The Supreme Court might not be as kind to President Obama’s second-term agenda as it was to his first.
The two signature initiatives of Obama’s second act—his executive actions on immigration and new regulations on power plants—are both on hold unless and until the Supreme Court says they can take effect. And in both cases, the Court has taken rare or unusual steps that signaled skepticism not only about Obama’s agenda, but also the assertions of executive power he has used to advance it.
The clearest signal yet came Tuesday evening, when the Court said the administration cannot implement Obama’s Clean Power Plan while legal challenges to the policy work their way through the courts—a freeze that will likely last into the next administration. Never before, an administration official said, has the high court blocked a regulation from taking effect before lower courts have ruled on its merits.
Similarly, the Court has never issued a straightforward ruling that said a president violated his constitutional duty to “take Care that the Laws be faithfully executed.” But when the Court agreed to rule on Obama’s immigration programs, it added a question—over the administration’s objections—about whether those policies violated the “take-care clause.”
The Court hasn’t ruled on the merits of either policy yet; the administration could still win both cases. But its orders in the energy and immigration cases, taken together, are discouraging signs for the Obama administration.
“These are only hints, but the hints are that a majority of the Court is skeptical,” said Orin Kerr, a law professor at George Washington University.
Obama’s first-term policy agenda—namely, Obamacare—held up pretty well at the Supreme Court. But the energy and immigration cases are different.
The 2012 lawsuit against Obamacare’s individual mandate was an argument that Congress had exceeded its authority by passing the mandate. And even when he’s ruled that Congress made a mistake, Chief Justice John Roberts has consistently been hesitant to constrain its underlying authority.
In his embrace of executive actions, though, Obama moved into riskier legal territory. And the high court’s conservative majority may be ready to draw the line.
Already, the Court has given Obama’s successor considerable power over his key second-term initiatives. If Obama is able to implement his immigration programs at all, it won’t be until the last six months of his administration—hardly enough time to get them fully in place. And there’s a good chance he won’t be able to see the Clean Power Plan through at all.
The Court’s 5-4 decision to temporarily block the Clean Power Plan was especially surprising to legal observers. It was the first time that the high court has agreed to block a regulation from taking effect before a lower court has ruled on its merits—and the lower court in this case has already agreed to speed up the proceedings.
Oral arguments in that court are scheduled for June 2. But even if it upholds Obama’s plan, the regulations still can’t take effect right away: The stay issued Tuesday lasts until the Supreme Court either rules on the merits of the plan or decides not to hear the issue.

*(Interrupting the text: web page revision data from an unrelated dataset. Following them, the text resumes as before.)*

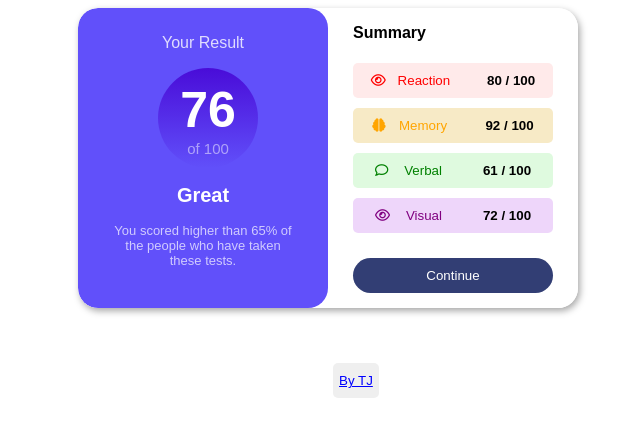
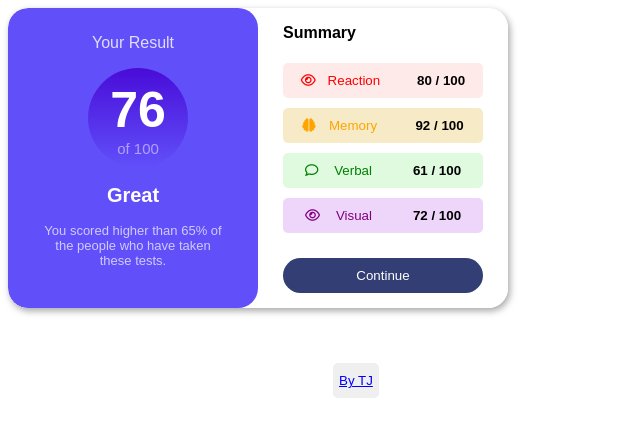
Before and after one commit to tj330/Summary-Component, a plain HTML site: page index.html in a window 1280 px wide. Shown: the whole page, without its empty margins (0-641 px from the left). Drawn offline with Linux system fonts and the light colour scheme.

Commit message:
Update styles.css

```diff
--- a/styles.css
+++ b/styles.css
@@ -4,7 +4,6 @@ body {
 .main-container{
     height: 600px;
     width: 300px;
-    margin-left: 70px;
     background-color: white;
     border-radius: 20px;
     overflow: hidden;
```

The Clean Power Plan, unlike Obama’s immigration actions, was the product of formal regulations and a notice-and-comment period for the public. It’s not easy for a new administration to reverse its predecessors’ regulations, meaning the Clean Power Plan could have been hard for a Republican president to fully unwind. But if the program is still on ice when the next president takes office, a GOP administration could decide not to defend the policy in court.